“One of these days you’ll need to travel so that you can get to know Mexico.” We had been in Mexico for the better part of a decade, still, those were the words our former area director spoke to us. While we were a bit taken aback then, now, nearly four years into the role, we’re beginning to understand what he meant.
Of our nearly two decades as missionaries, we spent 13 years on the Yucatan Peninsula. Since our arrival in Mexico City in 2021, we’ve had the chance to travel broadly, navigating to many of our destinations in our Speed the Light vehicle. It’s been a season of firsts for us as we’ve seen new sights, tasted new foods, and met new friends.

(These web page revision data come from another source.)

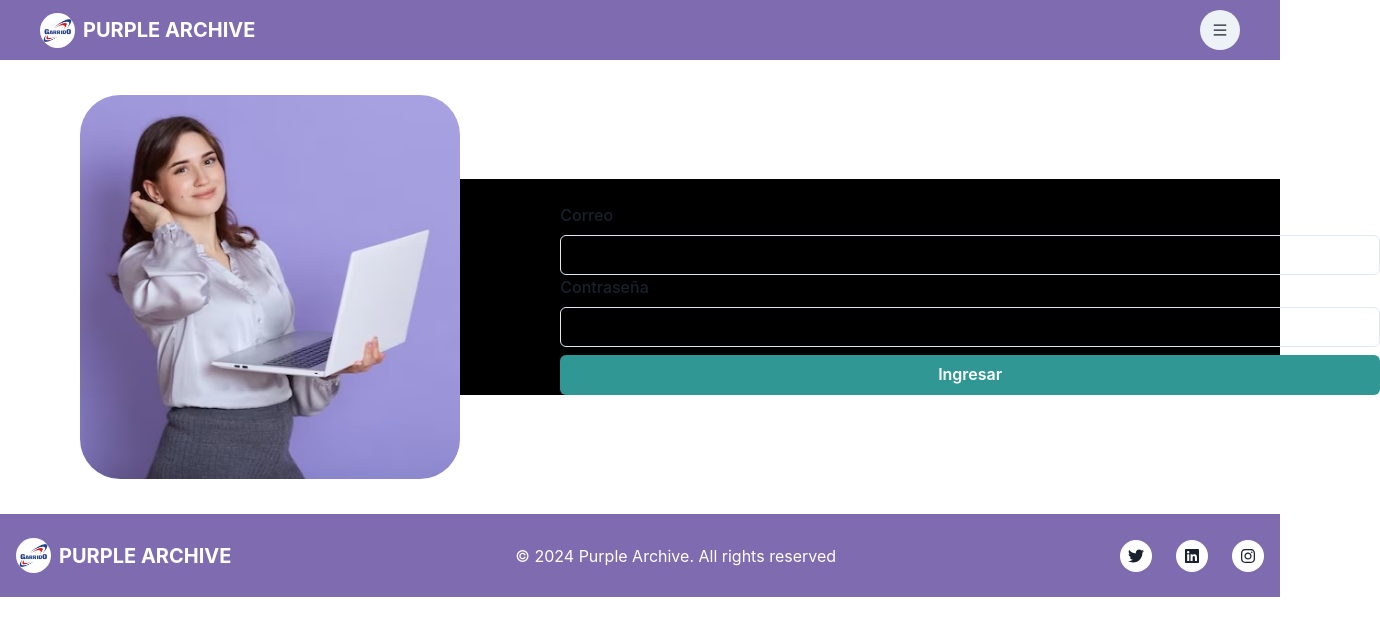
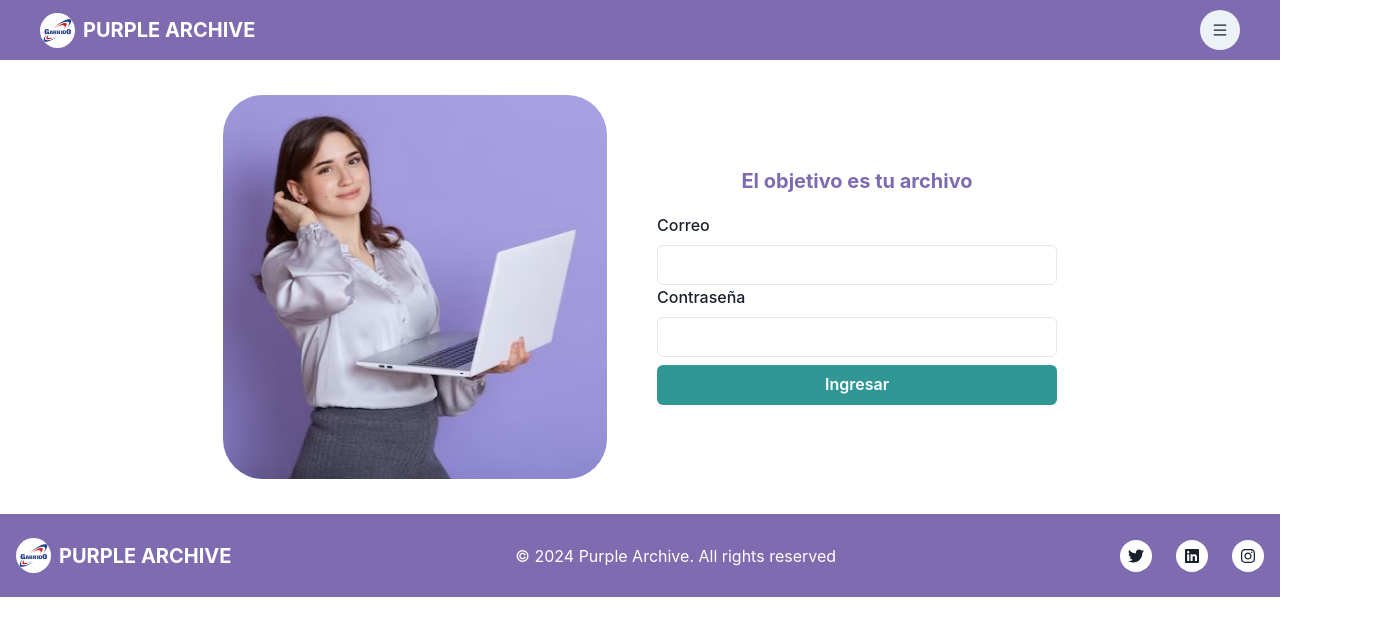
Before and after one commit to Myself2903/archivist-app, a React (Vite) app in the folder archivistas-app/: page /login in a window 1280 px wide. Shown: the top 636 px of the page, 1380 px wide, since content can reach past the window. Built offline with nearby package versions, Linux system fonts and the light colour scheme.

Commit message:
Login Is finally done

```diff
--- a/archivistas-app/src/Pages/LoginPage.jsx
+++ b/archivistas-app/src/Pages/LoginPage.jsx
@@ -1,105 +1,134 @@
-import { useState } from 'react'
-import { useNavigate } from 'react-router'
-import axios from "axios"
-import NavigationAndFooter from '../layout/NavigationAndFooter'
-import { Button, Flex, FormControl, FormHelperText, FormLabel, Heading, Image, Input, useBreakpointValue } from '@chakra-ui/react'
+import { useState } from "react";
+import { useNavigate } from "react-router";
+import axios from "axios";
+import NavigationAndFooter from "../layout/NavigationAndFooter";
+import {
+  Button,
+  Flex,
+  FormControl,
+  Box,
+  FormLabel,
+  Heading,
+  Image,
+  Input,
+  useMediaQuery,
+} from "@chakra-ui/react";
 
 export default function LoginPage() {
-	const [count, setCount] = useState(0)
-	const [emailValid, setEmailValid] = useState(true)
-	const [passwordValid, setPasswordValid] = useState(true)
+  const [count, setCount] = useState(0);
+  const [emailValid, setEmailValid] = useState(true);
+  const [passwordValid, setPasswordValid] = useState(true);
 
-	const URL = "http://127.0.0.1:8000"
-	const URL_EXTENSION = "/token"
+  const URL = "http://127.0.0.1:8000";
+  const URL_EXTENSION = "/token";
 
-	const navigate = useNavigate()
+  const navigate = useNavigate();
 
   //json structure need for query
   const [loginForm, setLoginForm] = useState({
     username: "",
-		password: ""
-	})
+    password: "",
+  });
 
   //login verification function
   const login = async (event) => {
     event.preventDefault(); //prevent page to reload
 
     if (loginForm.password == "") {
-			setPasswordValid(false)
+      setPasswordValid(false);
       return;
     }
 
     //close error message
-		setEmailValid(true)
-		setPasswordValid(true)
+    setEmailValid(true);
+    setPasswordValid(true);
 
     //API call
     await axios
       .post(URL + URL_EXTENSION, loginForm, {
         headers: {
-					'Content-Type': 'application/x-www-form-urlencoded'
-				}
+          "Content-Type": "application/x-www-form-urlencoded",
+        },
       })
-			.then(response => {
+      .then((response) => {
         //save token in local storage
         if (response.data.access_token) {
-					localStorage.setItem("auth_token", response.data.access_token)  //token
-					localStorage.setItem("auth_token_type", response.data.token_type) //token type
-					navigate(`/main_page`)
+          localStorage.setItem("auth_token", response.data.access_token); //token
+          localStorage.setItem("auth_token_type", response.data.token_type); //token type
+          navigate('/main_page');
         }
       })
       .catch((error) => {
         console.log(error, "error");
         switch (error.response.status) {
           case 400: //error invalid password
-						setPasswordValid(false)
+            setPasswordValid(false);
             break;
 
           case 404: //error user not found
-						setEmailValid(false)
+            setEmailValid(false);
             break;
 
           default:
             break;
         }
       });
-	}
+  };
+
+	const [isSmallScreen] = useMediaQuery('(max-width: 768px)');
+
 
   return (
     <NavigationAndFooter>
-			<Flex align='center' py='35' pl='20'>
-				<Image src='/OficinistaFondoMorado.jpg' alt='Secretary image' display={{ base: 'none', sm: 'block' }} borderRadius='40' boxSize="sm" />
-				<Flex direction='column' bgColor='#000000' width='80%' wrap='wrap'>
+      <Flex align="center" py="35" flexWrap="wrap" justifyContent="center">
+        {!isSmallScreen && (
+          <Image
+            src="/OficinistaFondoMorado.jpg"
+            alt="Secretary image"
+            borderRadius="40"
+            boxSize="sm"
+            mr="50px"
+          />
+        )}
+        <Box
+          width={{
+            base: "calc(100vw - 50px)",
+            sm: "calc(100vw - 100px)",
+            md: "400px",
+          }}
+          px={{ base: "25px", sm: "50px", md: "0" }}
+        >
           <Heading
-						textAlign='center'
-						color='#000000'
-						as={'h1'}
-						fontSize='20px'
+            textAlign="center"
+            color='#7f6bb0'
+			fontWeight='bold'
+            as={"h1"}
+            fontSize="20px"
+            mb="20px"
           >
             El objetivo es tu archivo
           </Heading>
-					<form onSubmit={login}>
-						<FormControl ml='100'>
+          <FormControl as="form" onSubmit={login}>
             <FormLabel>Correo</FormLabel>
             <Input
-								onChange={(e) => setLoginForm({ ...loginForm, username: e.target.value })} //save email info in hook. username is for python understanding
-								type='email' />
+              onChange={(e) =>
+                setLoginForm({ ...loginForm, username: e.target.value })
+              }
+              type="email"
+            />
             <FormLabel>Contraseña</FormLabel>
             <Input
-								onChange={(e) => setLoginForm({ ...loginForm, password: e.target.value })}//save password info in hook. username is for python understanding
-								type='password' />
-							<Button
-								mt={2}
-								colorScheme='teal'
-								type='submit'
-								width='100%'
-							>
+              onChange={(e) =>
+                setLoginForm({ ...loginForm, password: e.target.value })
+              }
+              type="password"
+            />
+            <Button mt={2} colorScheme="teal" type="submit" width="100%">
               Ingresar
             </Button>
           </FormControl>
-					</form>
-				</Flex>
+        </Box>
       </Flex>
     </NavigationAndFooter>
-	)
+  );
 }
--- a/archivistas-app/src/universal/footer/Footer.jsx
+++ b/archivistas-app/src/universal/footer/Footer.jsx
@@ -31,7 +31,8 @@ export default function Footer() {
 		<div>
 			<Container
 				as={Stack}
-				maxW={'7xl'}
+				maxW={'100%'}
+				minW={'100%'}
 				mt={0}
 				py={6}
 				direction={{ base: 'column', md: 'row' }}
```
Lines whose indentation alone changed are shown as unchanged.
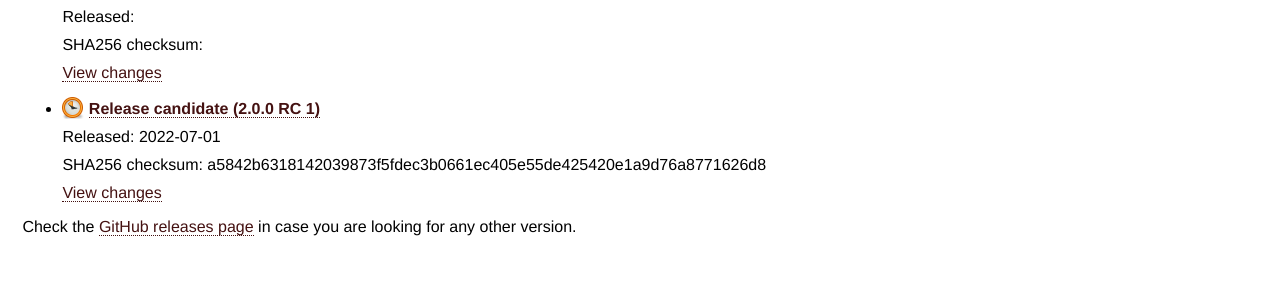
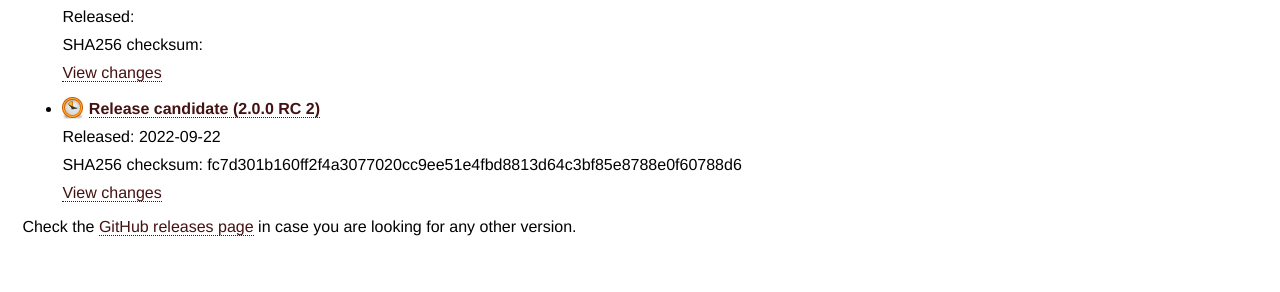
Before and after one commit to simplesamlphp/simplesamlphp.github.io, a Jekyll site: the page built from download/index.md, in a window 1280 px wide. Shown: the part 275-567 px from the top of the page. Built offline with Jekyll 4.4.1, drawn with Linux system fonts in a browser that asks for light colours.

Commit message:
Advertise 2.0RC2

```diff
--- a/download/index.md
+++ b/download/index.md
@@ -18,11 +18,11 @@ Here you will find the packages with the current simpleSAMLphp versions:
     [View changes](/docs/stable/simplesamlphp-changelog)
 
 * <img style="position: relative; top: 5px" src="/res/icons/inwork.png" alt="wip">
-[**Release candidate (2.0.0 RC 1)**](https://github.com/simplesamlphp/simplesamlphp/releases/download/v2.0.0-rc1/simplesamlphp-2.0.0-rc1.tar.gz)
+[**Release candidate (2.0.0 RC 2)**](https://github.com/simplesamlphp/simplesamlphp/releases/download/v2.0.0-rc2/simplesamlphp-2.0.0-rc2.tar.gz)
 
-    Released: 2022-07-01
+    Released: 2022-09-22
 
-    SHA256 checksum: a5842b6318142039873f5fdec3b0661ec405e55de425420e1a9d76a8771626d8
+    SHA256 checksum: fc7d301b160ff2f4a3077020cc9ee51e4fbd8813d64c3bf85e8788e0f60788d6
 
     [View changes](/docs/devel/simplesamlphp-changelog)
 
```
Also changed, not shown: _posts/2022-09-26-SimpleSAMLphp-2.0.0rc2.md (added, +1 -0 lines).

This past month was a microcosm of this journey of discovery. On a return trip to Guadalajara, we walked the downtown streets with Rich and Jenni DeMartino, looking for property for the first A/G church in that part of the city. We also had our first experience of Chris and Julie Abiuso’s ministry in el Colli, participating in their Children’s Day celebration in that marginalized community (photo 1).
The month wrapped up in Distrito Oriente, where we had been invited to minister in the first-ever Regional Indigenous Festival held in Hidalgo (photo 2). Hosted by Alejandro Sandoval and his wife, Alma (photo 3), we sampled the pastes of Real del Monte and experienced the natural beauty of Tenango de las Flores even while speaking on four separate occasions. Still, the most gratifying discovery of the trip was the vision to reach the indigenous communities that they share with District Secretary, Noé Solis, his son, Abner, and his wife, Nora (photo 4), working among the Nahuatl. It’s a vision we want to help them realize.
So thanks for supporting our discovery of Mexico. As our knowledge grows, so does our love of its people and our desire for their redemption.
- Kelly holds the mic while Julie Abiuso works the puppet during children’s services in el Colli.
- Dave preaches at the 1st Regional Indigenous Festival in Tenango de las Flores.
- Alejandro Sandoval, coordinator of indigenous ministries (Distrito Oriente), and his wife, Alma.
- (Left) Abner Solis with his wife, Nora, workers among the Nahuatl in Northern Puebla. Noé Solis and his wife, Ruth (Right) are Abner’s parents and sponsoring pastors.